“Do nothing from selfish ambition or conceit, but in humility count others more significant than yourselves. Let each of you look not only to his own interests, but also to the interests of others.” - Philippians 2:3-4 (ESV)
Long-time CEO Jack Welsh, reflecting on the long history of General Electric, commented:
“It’s embarrassing to reflect that for probably eighty or ninety years, we’ve been dictating equipment needs and managing people who know how to do things much better and faster than we did.”
Influential leaders recognize the merit of including employees in the management decision process. Research reveals that diversity enhances creativity, provides fresh perspectives, and leads to better decision-making.
A report from Harvard Business School notes that some managers are hesitant to integrate their team in the process due to concerns of added complexity or the potential clash of opinions.
Overwhelming data confirms that employees feel valued and trusted when they are involved in a decision-making process. Morale improves, more significant input is received, employees take more responsibility, relationships improve, and executives discover they have more time to concentrate on other tasks.
The apostle Paul recognizes that a humble leader considers others. Influential leaders are constantly learning from others. None of us have all the answers, nor should we. Humility is the antidote for arrogance and an attractive characteristic that encourages collective decision-making.
Thanks for your leadership.
P.S. Is it often difficult to include others on tasks and input?

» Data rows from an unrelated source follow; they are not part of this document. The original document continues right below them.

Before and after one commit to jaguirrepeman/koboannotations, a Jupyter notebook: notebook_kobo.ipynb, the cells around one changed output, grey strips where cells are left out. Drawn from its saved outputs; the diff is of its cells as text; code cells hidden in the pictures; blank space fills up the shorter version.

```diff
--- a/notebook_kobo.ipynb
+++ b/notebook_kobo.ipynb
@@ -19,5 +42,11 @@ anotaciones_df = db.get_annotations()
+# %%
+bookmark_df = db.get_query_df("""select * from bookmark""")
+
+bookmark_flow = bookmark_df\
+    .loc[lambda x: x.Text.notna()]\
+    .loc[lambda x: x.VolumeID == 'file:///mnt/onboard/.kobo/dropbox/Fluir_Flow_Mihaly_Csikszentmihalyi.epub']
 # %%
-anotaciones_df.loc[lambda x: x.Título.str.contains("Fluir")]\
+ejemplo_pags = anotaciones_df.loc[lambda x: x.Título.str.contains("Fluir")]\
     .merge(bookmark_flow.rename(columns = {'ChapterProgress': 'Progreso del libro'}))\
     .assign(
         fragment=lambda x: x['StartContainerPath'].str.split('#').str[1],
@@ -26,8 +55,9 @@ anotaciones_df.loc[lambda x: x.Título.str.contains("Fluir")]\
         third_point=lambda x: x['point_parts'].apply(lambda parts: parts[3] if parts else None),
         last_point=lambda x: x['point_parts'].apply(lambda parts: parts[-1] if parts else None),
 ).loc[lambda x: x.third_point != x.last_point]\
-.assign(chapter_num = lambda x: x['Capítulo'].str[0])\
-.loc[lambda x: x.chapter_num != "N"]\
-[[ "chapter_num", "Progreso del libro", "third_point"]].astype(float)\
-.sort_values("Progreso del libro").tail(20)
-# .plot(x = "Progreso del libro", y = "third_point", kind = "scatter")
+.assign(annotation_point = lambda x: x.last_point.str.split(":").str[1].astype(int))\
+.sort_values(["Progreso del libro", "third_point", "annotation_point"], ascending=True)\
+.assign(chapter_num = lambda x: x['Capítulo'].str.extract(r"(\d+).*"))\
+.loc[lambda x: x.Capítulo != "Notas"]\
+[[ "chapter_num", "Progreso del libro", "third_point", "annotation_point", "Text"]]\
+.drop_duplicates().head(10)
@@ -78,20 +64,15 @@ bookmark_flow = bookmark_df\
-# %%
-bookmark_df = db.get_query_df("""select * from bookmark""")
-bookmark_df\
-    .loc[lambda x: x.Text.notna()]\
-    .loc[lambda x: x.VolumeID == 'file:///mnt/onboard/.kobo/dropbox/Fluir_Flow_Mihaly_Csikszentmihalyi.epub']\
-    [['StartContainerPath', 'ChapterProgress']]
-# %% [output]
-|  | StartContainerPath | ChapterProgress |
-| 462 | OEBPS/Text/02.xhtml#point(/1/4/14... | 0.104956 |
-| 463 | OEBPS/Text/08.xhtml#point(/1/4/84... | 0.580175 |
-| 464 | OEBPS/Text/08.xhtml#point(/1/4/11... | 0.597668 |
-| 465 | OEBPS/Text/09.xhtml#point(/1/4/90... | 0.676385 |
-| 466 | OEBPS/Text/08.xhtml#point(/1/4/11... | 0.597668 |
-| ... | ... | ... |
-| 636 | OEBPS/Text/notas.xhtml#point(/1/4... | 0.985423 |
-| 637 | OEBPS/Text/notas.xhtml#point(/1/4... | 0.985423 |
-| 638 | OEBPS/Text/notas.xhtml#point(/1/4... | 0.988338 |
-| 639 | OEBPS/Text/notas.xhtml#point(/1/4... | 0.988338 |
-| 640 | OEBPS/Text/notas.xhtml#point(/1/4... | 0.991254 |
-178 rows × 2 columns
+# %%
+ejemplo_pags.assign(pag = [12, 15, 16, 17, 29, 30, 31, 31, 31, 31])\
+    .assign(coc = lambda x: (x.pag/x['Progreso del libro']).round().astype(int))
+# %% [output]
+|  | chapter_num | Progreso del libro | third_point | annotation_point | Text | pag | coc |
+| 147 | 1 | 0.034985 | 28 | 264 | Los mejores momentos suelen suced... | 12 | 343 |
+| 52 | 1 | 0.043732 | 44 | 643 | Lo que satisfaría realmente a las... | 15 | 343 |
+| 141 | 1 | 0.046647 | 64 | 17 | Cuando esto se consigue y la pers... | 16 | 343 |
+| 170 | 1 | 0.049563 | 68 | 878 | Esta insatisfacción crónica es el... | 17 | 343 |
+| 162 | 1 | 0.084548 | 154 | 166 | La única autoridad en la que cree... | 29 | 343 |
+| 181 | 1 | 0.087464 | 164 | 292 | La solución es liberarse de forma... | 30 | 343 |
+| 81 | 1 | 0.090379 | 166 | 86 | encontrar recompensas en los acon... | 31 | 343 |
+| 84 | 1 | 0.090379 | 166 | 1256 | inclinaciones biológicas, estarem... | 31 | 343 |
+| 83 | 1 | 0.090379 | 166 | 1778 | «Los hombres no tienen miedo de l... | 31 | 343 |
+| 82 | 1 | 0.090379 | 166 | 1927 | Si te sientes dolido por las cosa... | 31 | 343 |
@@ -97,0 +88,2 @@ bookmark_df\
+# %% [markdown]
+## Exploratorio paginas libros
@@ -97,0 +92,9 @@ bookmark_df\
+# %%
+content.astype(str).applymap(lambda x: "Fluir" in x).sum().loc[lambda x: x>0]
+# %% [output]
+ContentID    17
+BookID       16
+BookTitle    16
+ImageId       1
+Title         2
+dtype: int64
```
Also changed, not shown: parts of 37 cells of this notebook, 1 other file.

Read this blog post from my website for encouragement on wise delegation.
Worth sharing ...
“Humility is the antidote for arrogance and an attractive characteristic that encourages collective decision-making.”
– Richard Parrish.